Adani Green Energy's record $6-billion solar power project announced in June has no guaranteed customer, its deal with India's main solar-adoption agency shows, and may expose the company to higher financial risk. Shares in the firm, controlled by billionaire Gautam Adani, have soared three-fold since the signing of the 8 gigawatt (GW) multi-plant deal, which Adani hailed as the "largest of its type, ever" and a landmark for India.

However, previously unreported details of the agreement between Adani Green and Solar Energy Corp of India (SECI) reveal the agency has no "legal or financial obligation" to support the project if SECI fails to find buyers. This would be the first major SECI project without a state-guaranteed Power Purchase Agreement (PPA), which analysts say has been key to building up India's renewable energy sector.

When SECI floated the tender for the project in June 2019, it had said a PPA would be assured, but it withdrew the clause guaranteeing purchase in the deal signed a year later. "There shall not be any legal or financial implication to SECI in relation to such (unsold) quantum including associated quantum of manufacturing facilities," the agreement, reviewed.

Financing risk

Adani Green has said 2 GW of generation capacity will come onstream by 2022, while the rest will be added in annual 2GW increments through 2025 as a part of the agreement. There are no buyers lined up for the project yet and it is unclear when SECI will be able to find buyers, a process that typically takes months.
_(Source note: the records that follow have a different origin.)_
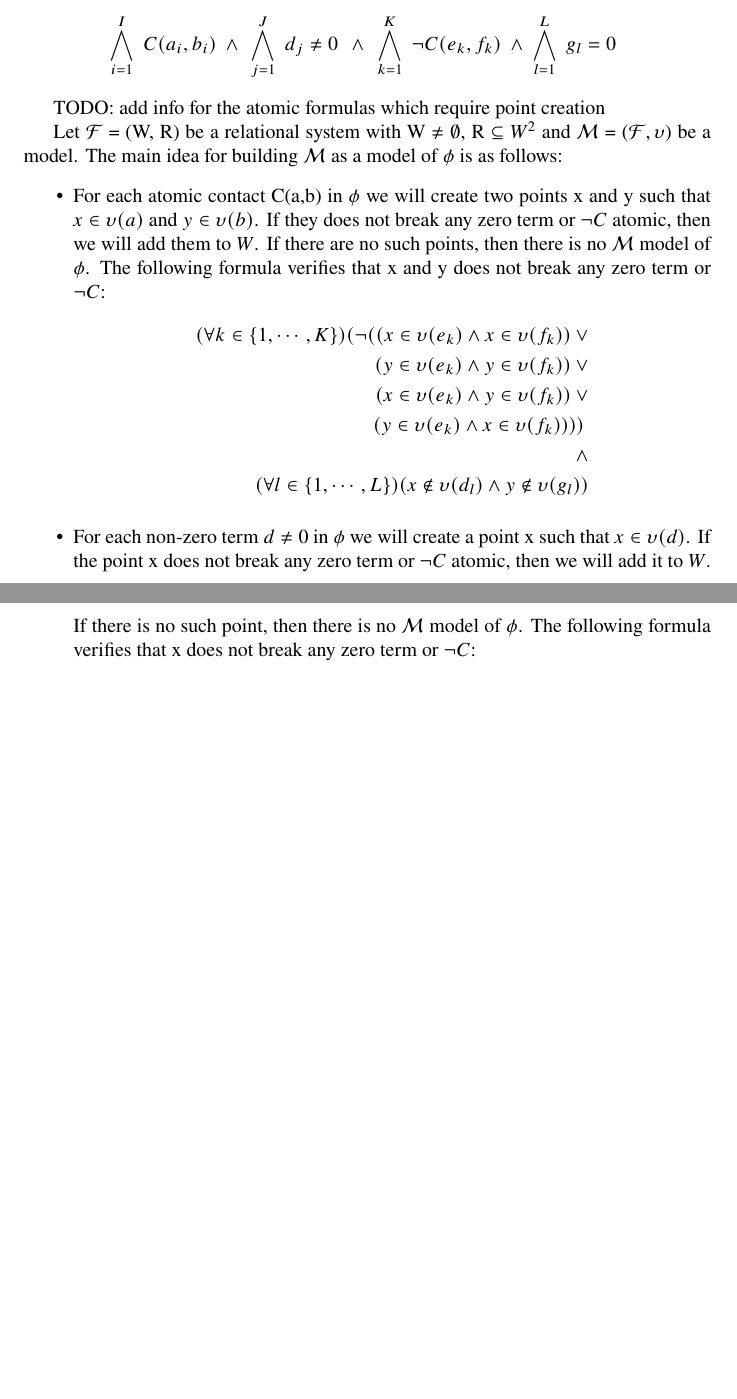
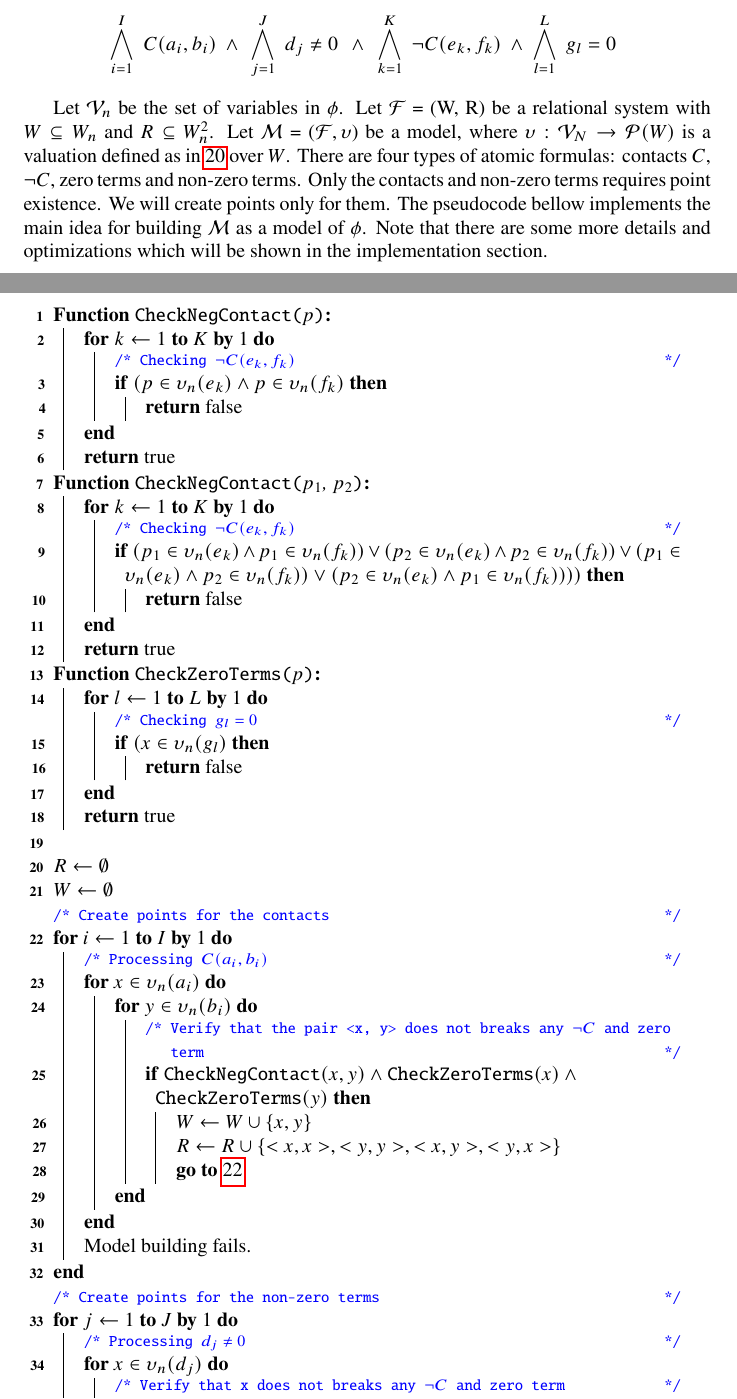
Before and after one commit to Anton94/modal_logic_formula_prover, a LaTeX document (documentation/toni_doc.tex): two parts of pages 11 and 12 of 19 before the commit and two parts of pages 12 and 13 of 20 after it, joined at a grey line, cut so that both start at the same text, the shorter picture padded with empty space. Compiled offline with pdfLaTeX.

Commit message:
[documentation] Add pseudocode for the model building (theory)

```diff
--- a/documentation/toni_doc.tex
+++ b/documentation/toni_doc.tex
@@ -1,4 +1,7 @@
 \documentclass{article}
+
+\usepackage{algorithm2e}
+\usepackage[noend]{algpseudocode}
 \usepackage{mathtools}
 \usepackage{amssymb}
 \usepackage{amsmath}
@@ -15,6 +18,12 @@
 \usepackage{hyperref}
 \usepackage{tikz}
 
+\SetKw{KwBy}{by}
+\newcommand\mycommfont[1]{\footnotesize\ttfamily\textcolor{blue}{#1}}
+\SetCommentSty{mycommfont}
+\algnewcommand{\algorithmicgoto}{\textbf{go to}}%
+\algnewcommand{\Goto}[1]{\algorithmicgoto~\ref{#1}}
+
 \usetikzlibrary{arrows.meta}
 
 \restylefloat{table}
@@ -26,6 +35,7 @@
 \newcommand\F{\mathcal{F}}
 \newcommand\p{\mathcal{P}}
 \newcommand\V{\mathcal{V}}
+\newcommand\E{\mathcal{E}}
 \newtheorem{theorem}{Theorem}
 \newtheorem{lemma}[theorem]{Lemma}
 \newtheorem{axiom}[theorem]{Axiom}
@@ -350,16 +407,83 @@
 		\nonumber\BranchConjunction
 
-		TODO: add info for the atomic formulas which require point creation
+		Let $\V_n$ be the set of variables in $\phi$. Let $\F$ = (W, R) be a relational system with $W \subseteq W_n$ and $R \subseteq$ $W_n^2$. Let $\M$ = ($\F, \upsilon$) be a model, where $\upsilon : \V_N \rightarrow \p(W)$ is a valuation defined as in \ref{valuation-modal-points} over $W$. There are four types of atomic formulas: contacts $C$, $\neg C$, zero terms and non-zero terms. Only the contacts and non-zero terms requires point existence. We will create points only for them. The pseudocode bellow implements the main idea for building $\M$ as a model of $\phi$. Note that there are some more details and optimizations which will be shown in the implementation section.
+		\LinesNumbered
+		\DontPrintSemicolon
+		\begin{algorithm}
+			\SetKwFunction{CheckNegContact}{CheckNegContact}
+			\SetKwFunction{CheckZeroTerms}{CheckZeroTerms}
+			\SetKwProg{Fn}{Function}{:}{}
 
-		Let $\F$ = (W, R) be a relational system with W $\neq$ $\emptyset$, R $\subseteq$ $W^2$ and $\M$ = ($\F, \upsilon$) be a model. The main idea for building $\M$ as a model of $\phi$ is as follows:
-		\begin{itemize}
-			\item For each atomic contact C(a,b) in $\phi$ we will create two points x and y such that $x \in \upsilon(a)$ and $y \in \upsilon(b)$. If they does not break any zero term or $\neg C$ atomic, then we will add them to $W$. If there are no such points, then there is no $\M$ model of $\phi$. The following formula verifies that x and y does not break any zero term or $\neg C$:
-			\begin{alignat}{3}
-				(\forall k \in \{1, \cdots , K \})(\neg((x \in \upsilon(e_k) \land x \in \upsilon(f_k)) \:\lor \\
-				(y \in \upsilon(e_k) \land y \in \upsilon(f_k)) \:\lor \\
-				(x \in \upsilon(e_k) \land y \in \upsilon(f_k)) \:\lor \\
-				(y \in \upsilon(e_k) \land x \in \upsilon(f_k)))) \: \\ \land \\
-				(\forall l \in \{1, \cdots , L \})(x \notin \upsilon(d_l) \land y \notin \upsilon(g_l))
-			\end{alignat}
-			\item For each non-zero term $d \neq 0$ in $\phi$ we will create a point x such that $x \in \upsilon(d)$. If the point x does not break any zero term or $\neg C$ atomic, then we will add it to $W$. If there is no such point, then there is no $\M$ model of $\phi$. The following formula verifies that x does not break any zero term or $\neg C$:
-			\begin{alignat}{3}
+			\Fn{\CheckNegContact{$p$}}{
+				\For{$k\gets1$ \KwTo $K$ \KwBy $1$}{
+					\tcc{Checking $\neg C(e_k, f_k)$}
+					\uIf{$(p \in \upsilon_n(e_k) \land p \in \upsilon_n(f_k)$}{
+						\KwRet false
+					}
+				}
+				\KwRet true
+			}
+
+			\Fn{\CheckNegContact{$p_1$, $p_2$}}{
+				\For{$k\gets1$ \KwTo $K$ \KwBy $1$}{
+					\tcc{Checking $\neg C(e_k, f_k)$}
+					\uIf{$(p_1 \in \upsilon_n(e_k) \land p_1 \in \upsilon_n(f_k)) \lor
+						(p_2 \in \upsilon_n(e_k) \land p_2 \in \upsilon_n(f_k)) \lor
+						(p_1 \in \upsilon_n(e_k) \land p_2 \in \upsilon_n(f_k)) \lor
+						(p_2 \in \upsilon_n(e_k) \land p_1 \in \upsilon_n(f_k))))
+						$}{
+						\KwRet false
+					}
+				}
+				\KwRet true
+			}
+
+			\Fn{\CheckZeroTerms{$p$}}{
+				\For{$l\gets1$ \KwTo $L$ \KwBy $1$}{
+					\tcc{Checking $g_l = 0$}
+					\uIf{$(x \in \upsilon_n(g_l)$}{
+						\KwRet false
+					}
+				}
+				\KwRet true
+			}
+			\;
+			$R \gets \emptyset$
+			\;
+			$W \gets \emptyset$
+			\;
+			\tcc{Create points for the contacts}
+			\For{$i\gets1$ \KwTo $I$ \KwBy $1$}{\label{contacts}
+				\tcc{Processing $C(a_i, b_i)$}
+
+				\For{$x \in \upsilon_n(a_i)$}{
+					\For{$y \in \upsilon_n(b_i)$}{
+						\tcc{Verify that the pair <x, y> does not breaks any $\neg C$ and zero term}
+						\uIf{$\CheckNegContact(x, y) \land \CheckZeroTerms(x) \land \CheckZeroTerms(y)$}{
+							$W \gets W \cup \{x, y \}$
+							\;
+							$R \gets R \cup \{<x,x>, <y,y>, <x,y>, <y,x> \}$
+							\;
+							\Goto{contacts}
+						}
+					}
+				}
+				Model building fails.
+			}
+			\tcc{Create points for the non-zero terms}
+			\For{$j\gets1$ \KwTo $J$ \KwBy $1$}{\label{non-zero-terms}
+				\tcc{Processing $d_j \neq 0$}
+
+				\For{$x \in \upsilon_n(d_j)$}{
+					\tcc{Verify that x does not breaks any $\neg C$ and zero term}
+					\uIf{$\CheckNegContact(x) \land \CheckZeroTerms(x)$}{
+						$W \gets W \cup \{ x \}$
+						\;
+						$R \gets R \cup \{ <x,x> \}$
+						\;
+						\Goto{non-zero-terms}
+					}
+				}
+				Model building fails.
+			}
+		\end{algorithm}
```
Also changed, not shown: documentation/toni_doc.pdf, documentation/toni_doc.tex (61 more changed lines), 1 other file.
Auctions by the SECI usually attract greater participation because of the assurance of power purchase and payments. But the lack of such a guarantee could undermine investor and lender confidence, raising financing costs in a market like India where power demand growth has repeatedly fallen short of expectations amid a broader economic slowdown.

The quality of "federal government-guaranteed contracts with cashflow payment certainty provide investors the confidence to deploy tens of billions of dollars", said Tim Buckley, director at the Institute of Energy Economics and Financial Analysis. Adani Green has said it would receive interim funding for the project from a consortium of foreign banks, and later with money raised from the capital markets.

Since dropping the PPA with Adani, SECI has removed the clause from some other renewable energy tenders too. SECI Managing Director J N Swain told Reuters on Wednesday potential buyers of power were consulted and "due processes" were followed during the auction and before signing the agreement with Adani.